When the line containing "4 · memory<br>요약" is reached, begin reproducing lines exactly and continue through the last line of the records below.

» **Records to process**
********
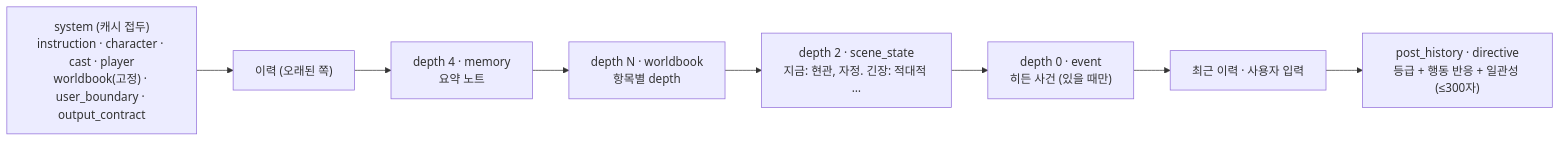
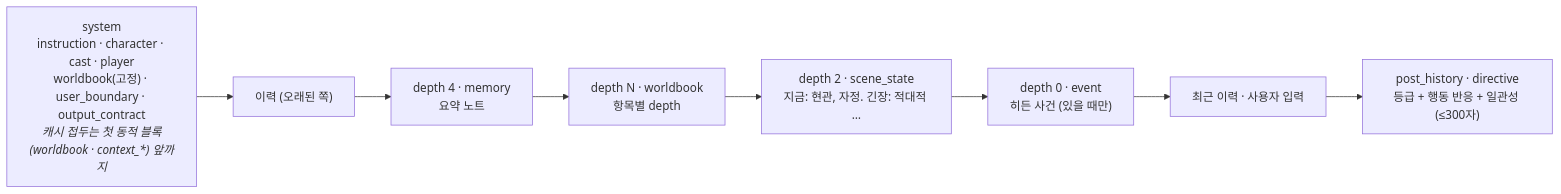
One commit to saroby/RabbitEngine changed the second of 3 diagrams in README.md. Above: the diagram before and after it, drawn with Mermaid. The commit also changed other lines of this file and 18 other files, not shown here.

````diff
--- a/README.md
+++ b/README.md
@@ -60,12 +60,12 @@
 ```mermaid
 flowchart LR
-    SYS["system (캐시 접두)<br>instruction · character · cast · player<br>worldbook(고정) · user_boundary · output_contract"]
+    SYS["system<br>instruction · character · cast · player<br>worldbook(고정) · user_boundary · output_contract<br><i>캐시 접두는 첫 동적 블록(worldbook · context_*) 앞까지</i>"]
     H1["이력 (오래된 쪽)"]
     M["depth 4 · memory<br>요약 노트"]
     W["depth N · worldbook<br>항목별 depth"]
     ST["depth 2 · scene_state<br>지금: 현관, 자정. 긴장: 적대적 …"]
     EV["depth 0 · event<br>히든 사건 (있을 때만)"]
     H2["최근 이력 · 사용자 입력"]
     D["post_history · directive<br>등급 + 행동 반응 + 일관성 (≤300자)"]
     SYS --> H1 --> M --> W --> ST --> EV --> H2 --> D
 ```
````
********
» **Worked solution**
     M["depth 4 · memory<br>요약 노트"]
     W["depth N · worldbook<br>항목별 depth"]
     ST["depth 2 · scene_state<br>지금: 현관, 자정. 긴장: 적대적 …"]
     EV["depth 0 · event<br>히든 사건 (있을 때만)"]
     H2["최근 이력 · 사용자 입력"]
     D["post_history · directive<br>등급 + 행동 반응 + 일관성 (≤300자)"]
     SYS --> H1 --> M --> W --> ST --> EV --> H2 --> D
 ```
````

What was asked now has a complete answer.